> HOW TO COMPLETE THIS TASK: Every line of the records that holds the word "sheet" should be copied.

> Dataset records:
☆ ☆ ☆ ☆ ☆
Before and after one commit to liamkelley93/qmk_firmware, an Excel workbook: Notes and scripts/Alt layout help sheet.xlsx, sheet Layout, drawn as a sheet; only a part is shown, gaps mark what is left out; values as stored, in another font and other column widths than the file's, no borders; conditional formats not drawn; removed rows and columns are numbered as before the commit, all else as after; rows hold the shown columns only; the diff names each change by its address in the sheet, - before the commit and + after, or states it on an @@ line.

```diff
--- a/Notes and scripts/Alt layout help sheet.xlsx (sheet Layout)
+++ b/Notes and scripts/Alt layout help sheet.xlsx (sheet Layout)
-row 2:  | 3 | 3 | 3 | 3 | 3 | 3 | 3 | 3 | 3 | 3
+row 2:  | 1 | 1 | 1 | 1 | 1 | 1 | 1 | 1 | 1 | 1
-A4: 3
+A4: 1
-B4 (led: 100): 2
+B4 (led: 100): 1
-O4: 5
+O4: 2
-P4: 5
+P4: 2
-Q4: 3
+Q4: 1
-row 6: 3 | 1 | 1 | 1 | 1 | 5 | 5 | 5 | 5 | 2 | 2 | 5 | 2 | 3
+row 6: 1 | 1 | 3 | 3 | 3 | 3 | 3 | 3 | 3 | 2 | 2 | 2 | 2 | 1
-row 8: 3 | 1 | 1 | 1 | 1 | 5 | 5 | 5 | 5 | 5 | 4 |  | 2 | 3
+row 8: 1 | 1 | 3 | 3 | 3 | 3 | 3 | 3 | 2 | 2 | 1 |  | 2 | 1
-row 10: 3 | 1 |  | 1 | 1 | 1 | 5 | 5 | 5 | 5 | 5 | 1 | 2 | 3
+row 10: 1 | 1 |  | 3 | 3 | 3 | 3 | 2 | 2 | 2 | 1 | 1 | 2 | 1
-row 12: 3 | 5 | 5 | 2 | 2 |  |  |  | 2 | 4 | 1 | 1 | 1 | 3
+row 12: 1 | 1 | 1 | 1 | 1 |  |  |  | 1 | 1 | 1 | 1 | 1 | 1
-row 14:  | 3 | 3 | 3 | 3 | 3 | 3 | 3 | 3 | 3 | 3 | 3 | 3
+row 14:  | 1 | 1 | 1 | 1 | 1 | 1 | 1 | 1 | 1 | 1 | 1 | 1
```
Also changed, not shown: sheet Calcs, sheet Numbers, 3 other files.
☆ ☆ ☆ ☆ ☆
> TASK SOLUTION:
Before and after one commit to liamkelley93/qmk_firmware, an Excel workbook: Notes and scripts/Alt layout help sheet.xlsx, sheet Layout, drawn as a sheet; only a part is shown, gaps mark what is left out; values as stored, in another font and other column widths than the file's, no borders; conditional formats not drawn; removed rows and columns are numbered as before the commit, all else as after; rows hold the shown columns only; the diff names each change by its address in the sheet, - before the commit and + after, or states it on an @@ line.
--- a/Notes and scripts/Alt layout help sheet.xlsx (sheet Layout)
+++ b/Notes and scripts/Alt layout help sheet.xlsx (sheet Layout)
Also changed, not shown: sheet Calcs, sheet Numbers, 3 other files.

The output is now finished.